When I was on the other side of the world, editing the South China Morning Post in Hong Kong, the answer to Britain’s great European question seemed straightforward. London should stop beating about the bush and join the euro. The hesitation about getting to the heart of Europe was retrograde Little Englandism. Now, at close range, the simplicities of long-range vision grow hazier by the week, if only because of the way Europe behaves.
Nothing can shake the fact that, after three wars in 75 years, the Continent has enjoyed five decades of peace, with the French and Germans seeing themselves as joint pillars of the region, rather than tribal foes. Nor can we ignore the corrosive effect of years of British handbag-swinging and dog-in-the-mangerism, amplified by media hysteria and xenophobia.
A year after getting back to this country, I would still count myself a paid-up member of the other church, which sees the construction of Europe as a Good Thing, and believes that, off the sports field, the crude pull of nationalism needs to be kept in check.
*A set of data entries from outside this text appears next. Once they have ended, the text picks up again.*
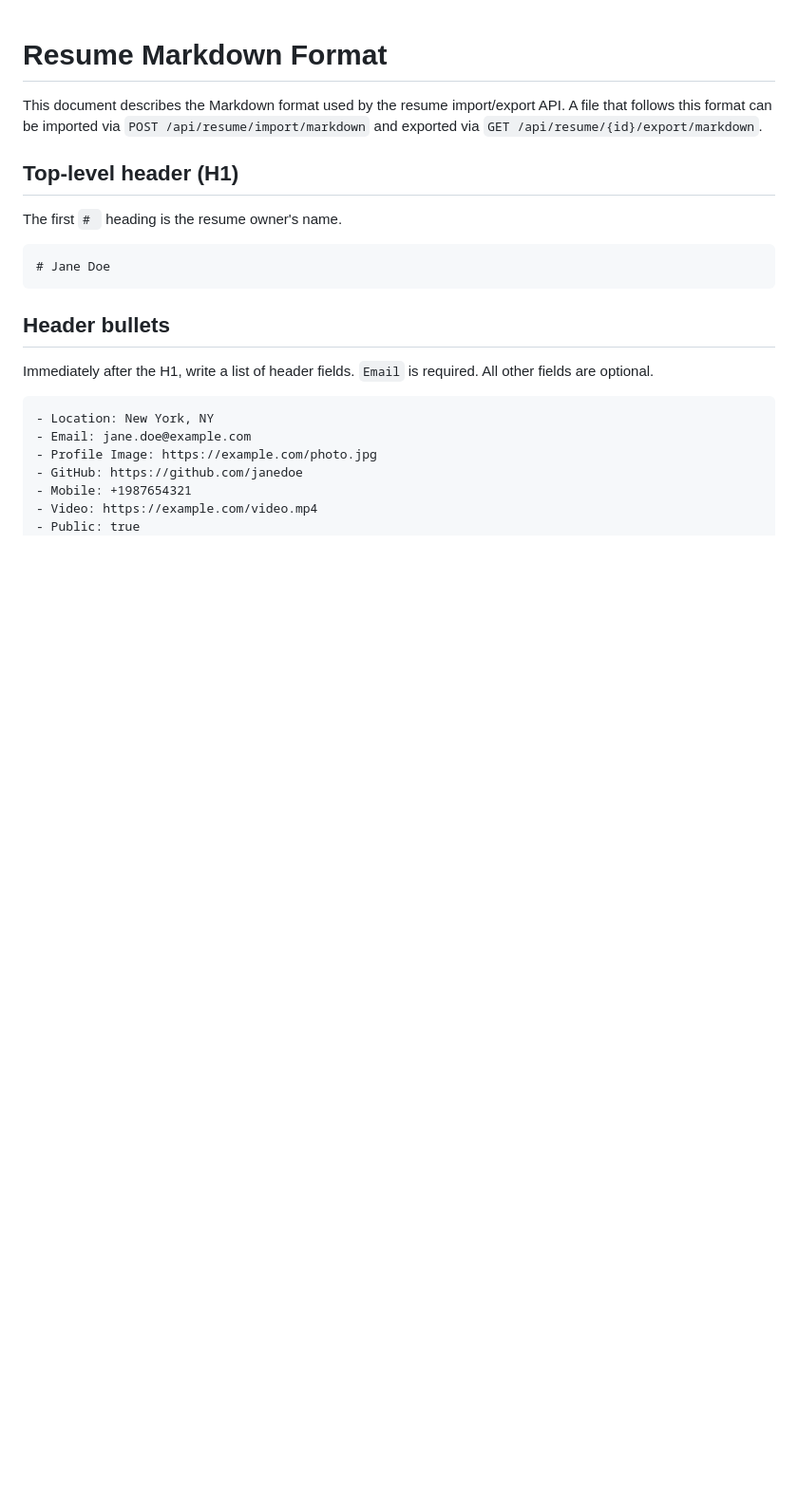
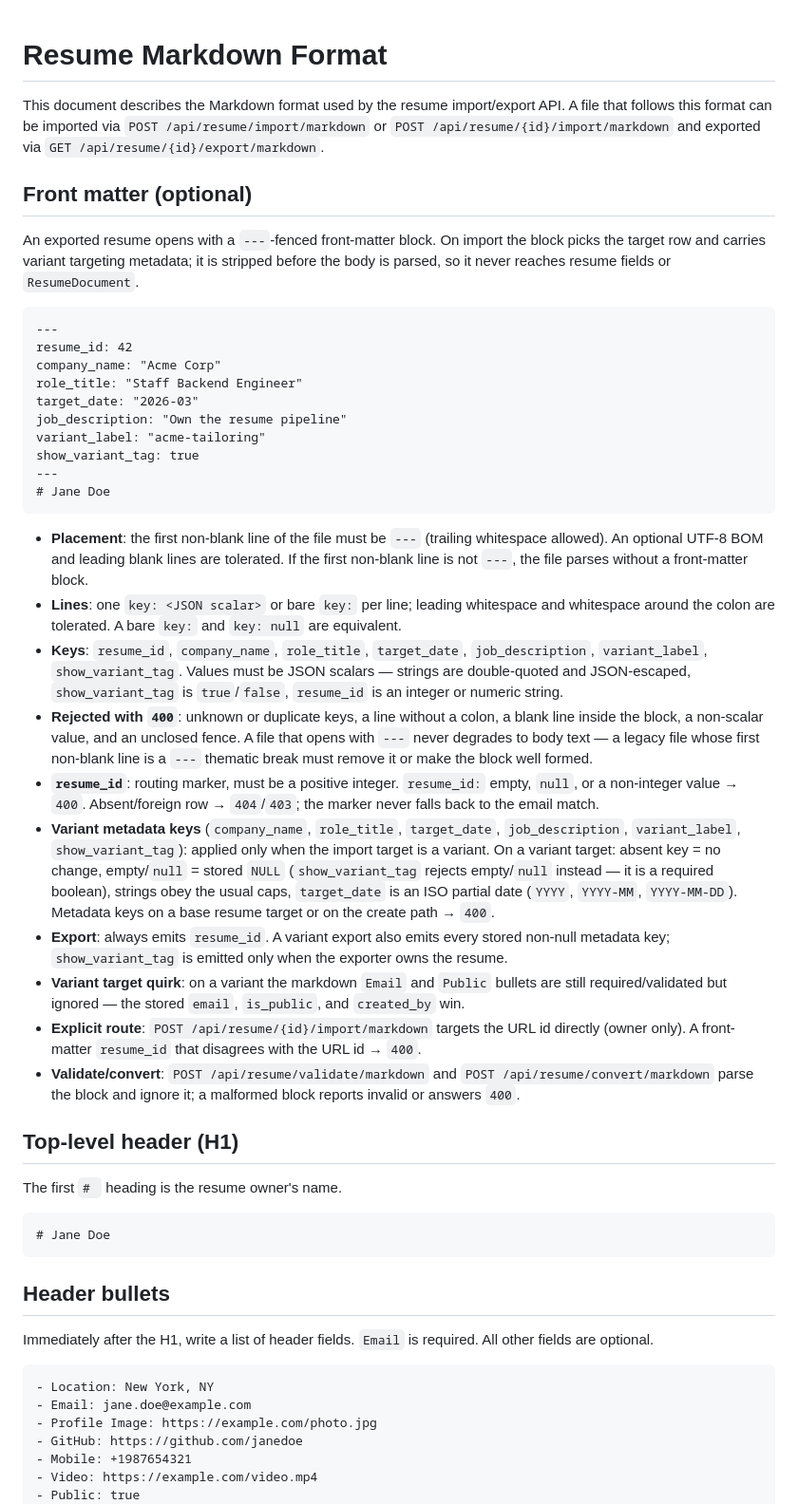
Before and after one commit to chrsrns/projects_backend_database, a Markdown page: MARKDOWN_FORMAT.md, the part around the change. Shown at 95% size. Rendered like a GitHub page; blank space fills up the shorter version.

Commit message:
docs(markdown): document the front-matter block and explicit import route
The format document now describes the `---` head block: key grammar,
the resume_id routing marker, per-key rules for variant targets, and
the 400 cases. The README explains marker-over-email resolution, how
to strip the marker to import a fresh copy, and that a variant target
keeps its stored email and visibility.

````diff
--- a/MARKDOWN_FORMAT.md
+++ b/MARKDOWN_FORMAT.md
@@ -1,6 +1,34 @@
 # Resume Markdown Format
 
-This document describes the Markdown format used by the resume import/export API. A file that follows this format can be imported via `POST /api/resume/import/markdown` and exported via `GET /api/resume/{id}/export/markdown`.
+This document describes the Markdown format used by the resume import/export API. A file that follows this format can be imported via `POST /api/resume/import/markdown` or `POST /api/resume/{id}/import/markdown` and exported via `GET /api/resume/{id}/export/markdown`.
+
+## Front matter (optional)
+
+An exported resume opens with a `---`-fenced front-matter block. On import the block picks the target row and carries variant targeting metadata; it is stripped before the body is parsed, so it never reaches resume fields or `ResumeDocument`.
+
+```markdown
+---
+resume_id: 42
+company_name: "Acme Corp"
+role_title: "Staff Backend Engineer"
+target_date: "2026-03"
+job_description: "Own the resume pipeline"
+variant_label: "acme-tailoring"
+show_variant_tag: true
+---
+# Jane Doe
+```
+
+- **Placement**: the first non-blank line of the file must be `---` (trailing whitespace allowed). An optional UTF-8 BOM and leading blank lines are tolerated. If the first non-blank line is not `---`, the file parses without a front-matter block.
+- **Lines**: one `key: <JSON scalar>` or bare `key:` per line; leading whitespace and whitespace around the colon are tolerated. A bare `key:` and `key: null` are equivalent.
+- **Keys**: `resume_id`, `company_name`, `role_title`, `target_date`, `job_description`, `variant_label`, `show_variant_tag`. Values must be JSON scalars — strings are double-quoted and JSON-escaped, `show_variant_tag` is `true`/`false`, `resume_id` is an integer or numeric string.
+- **Rejected with `400`**: unknown or duplicate keys, a line without a colon, a blank line inside the block, a non-scalar value, and an unclosed fence. A file that opens with `---` never degrades to body text — a legacy file whose first non-blank line is a `---` thematic break must remove it or make the block well formed.
+- **`resume_id`**: routing marker, must be a positive integer. `resume_id:` empty, `null`, or a non-integer value → `400`. Absent/foreign row → `404`/`403`; the marker never falls back to the email match.
+- **Variant metadata keys** (`company_name`, `role_title`, `target_date`, `job_description`, `variant_label`, `show_variant_tag`): applied only when the import target is a variant. On a variant target: absent key = no change, empty/`null` = stored `NULL` (`show_variant_tag` rejects empty/`null` instead — it is a required boolean), strings obey the usual caps, `target_date` is an ISO partial date (`YYYY`, `YYYY-MM`, `YYYY-MM-DD`). Metadata keys on a base resume target or on the create path → `400`.
+- **Export**: always emits `resume_id`. A variant export also emits every stored non-null metadata key; `show_variant_tag` is emitted only when the exporter owns the resume.
+- **Variant target quirk**: on a variant the markdown `Email` and `Public` bullets are still required/validated but ignored — the stored `email`, `is_public`, and `created_by` win.
+- **Explicit route**: `POST /api/resume/{id}/import/markdown` targets the URL id directly (owner only). A front-matter `resume_id` that disagrees with the URL id → `400`.
+- **Validate/convert**: `POST /api/resume/validate/markdown` and `POST /api/resume/convert/markdown` parse the block and ignore it; a malformed block reports invalid or answers `400`.
 
 ## Top-level header (H1)
 
````
Also changed, not shown: README.md (+3 -2 lines).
But I find the faith being tested to an uncomfortable degree these days, to the point of inducing agnosticism on the euro. Indeed, all too often, our bishops and sacristans seem to be setting devilish tests of belief as they shell out ammunition for the unbelievers to hurl at the letters column of the Daily Telegraph.
The great synod in Nice last December was enough to make the congregation fall into soulful lamentation, as it watched the keepers of the original creed from either side of the Rhine squabble over voting rights in council meetings. No sooner had we revived our spirits by reading the exhortations of the great scribe on the op-ed page of the Guardian than France and Germany raised their flags at the next conclave to defend that noble cause, national electricity monopolies.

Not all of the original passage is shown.